[[ Given data open ]]

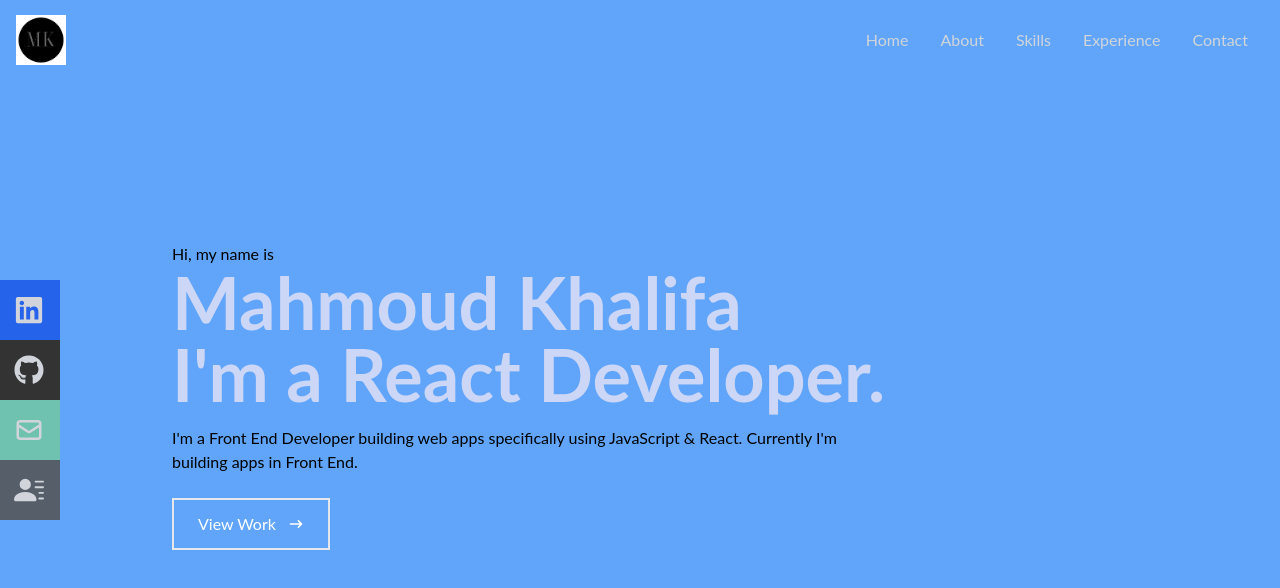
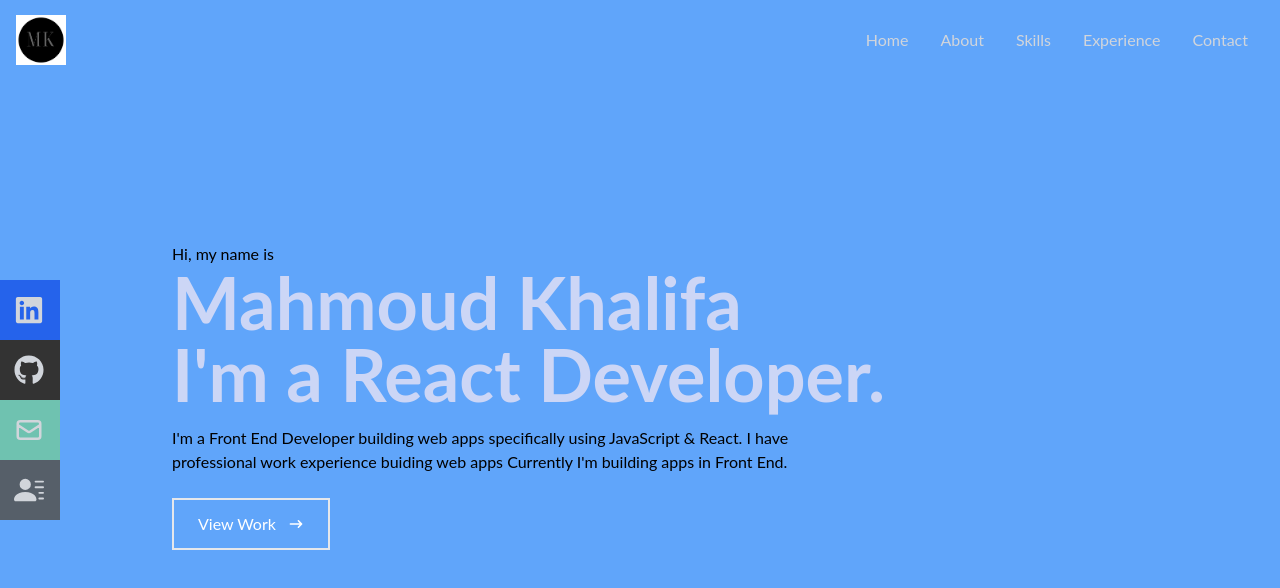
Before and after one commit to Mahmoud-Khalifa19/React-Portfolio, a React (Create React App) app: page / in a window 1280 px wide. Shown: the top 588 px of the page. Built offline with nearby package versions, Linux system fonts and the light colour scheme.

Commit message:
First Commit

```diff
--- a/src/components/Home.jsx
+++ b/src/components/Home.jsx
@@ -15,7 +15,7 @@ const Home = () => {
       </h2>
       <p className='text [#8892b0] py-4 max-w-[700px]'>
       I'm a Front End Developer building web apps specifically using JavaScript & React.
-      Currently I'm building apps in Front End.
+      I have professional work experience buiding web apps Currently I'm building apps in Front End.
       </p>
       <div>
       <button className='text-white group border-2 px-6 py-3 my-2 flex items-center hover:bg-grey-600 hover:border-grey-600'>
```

[[ Given data closed ]]

● **Problem**: Count the lines of the material holding "Currently". Report the number alone.

● **Task result**: 2